### Requirement
Find the line with "Co-Authored-By: Claude Fable" in the data below, then restate it and all remaining lines exactly, adding nothing.

### Data to process
=== Section Start ===
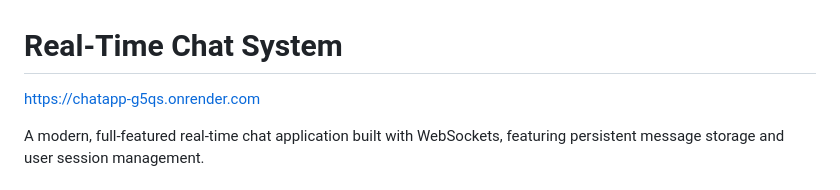
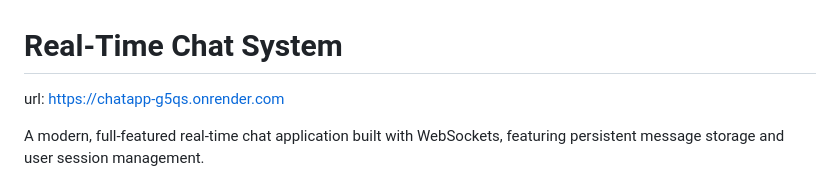
Before and after one commit to p-disha/ChatApp, a Markdown page: README.md, the part around the change. Drawn GitHub-style.

```diff
--- a/README.md
+++ b/README.md
@@ -1,6 +1,6 @@
 # Real-Time Chat System
 
-https://chatapp-g5qs.onrender.com
+url: https://chatapp-g5qs.onrender.com
 
 
 A modern, full-featured real-time chat application built with WebSockets, featuring persistent message storage and user session management.
```
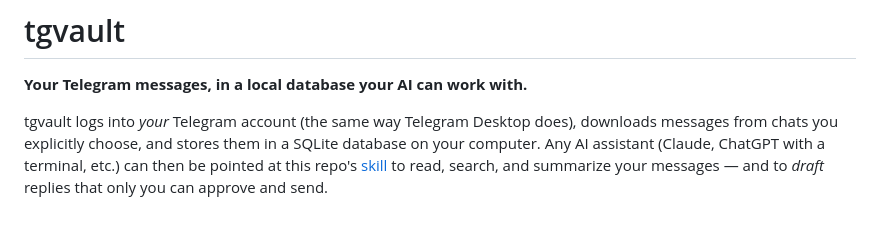
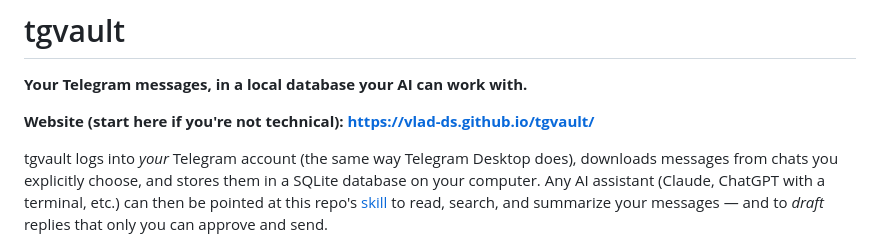
Before and after one commit to vlad-ds/tgvault, a Markdown page: README.md, the part around the change. Drawn GitHub-style; blank space fills up the shorter version.

Commit message:
README: link the website
Co-Authored-By: Claude Fable 5 <noreply@anthropic.com>

```diff
--- a/README.md
+++ b/README.md
@@ -1,6 +1,8 @@
 # tgvault
 
 **Your Telegram messages, in a local database your AI can work with.**
+
+**Website (start here if you're not technical): https://vlad-ds.github.io/tgvault/**
 
 tgvault logs into *your* Telegram account (the same way Telegram Desktop does),
 downloads messages from chats you explicitly choose, and stores them in a
```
=== Section End ===
### Response area
Co-Authored-By: Claude Fable 5 <noreply@anthropic.com>

```diff
--- a/README.md
+++ b/README.md
@@ -1,6 +1,8 @@
 # tgvault
 
 **Your Telegram messages, in a local database your AI can work with.**
+
+**Website (start here if you're not technical): https://vlad-ds.github.io/tgvault/**
 
 tgvault logs into *your* Telegram account (the same way Telegram Desktop does),
 downloads messages from chats you explicitly choose, and stores them in a
```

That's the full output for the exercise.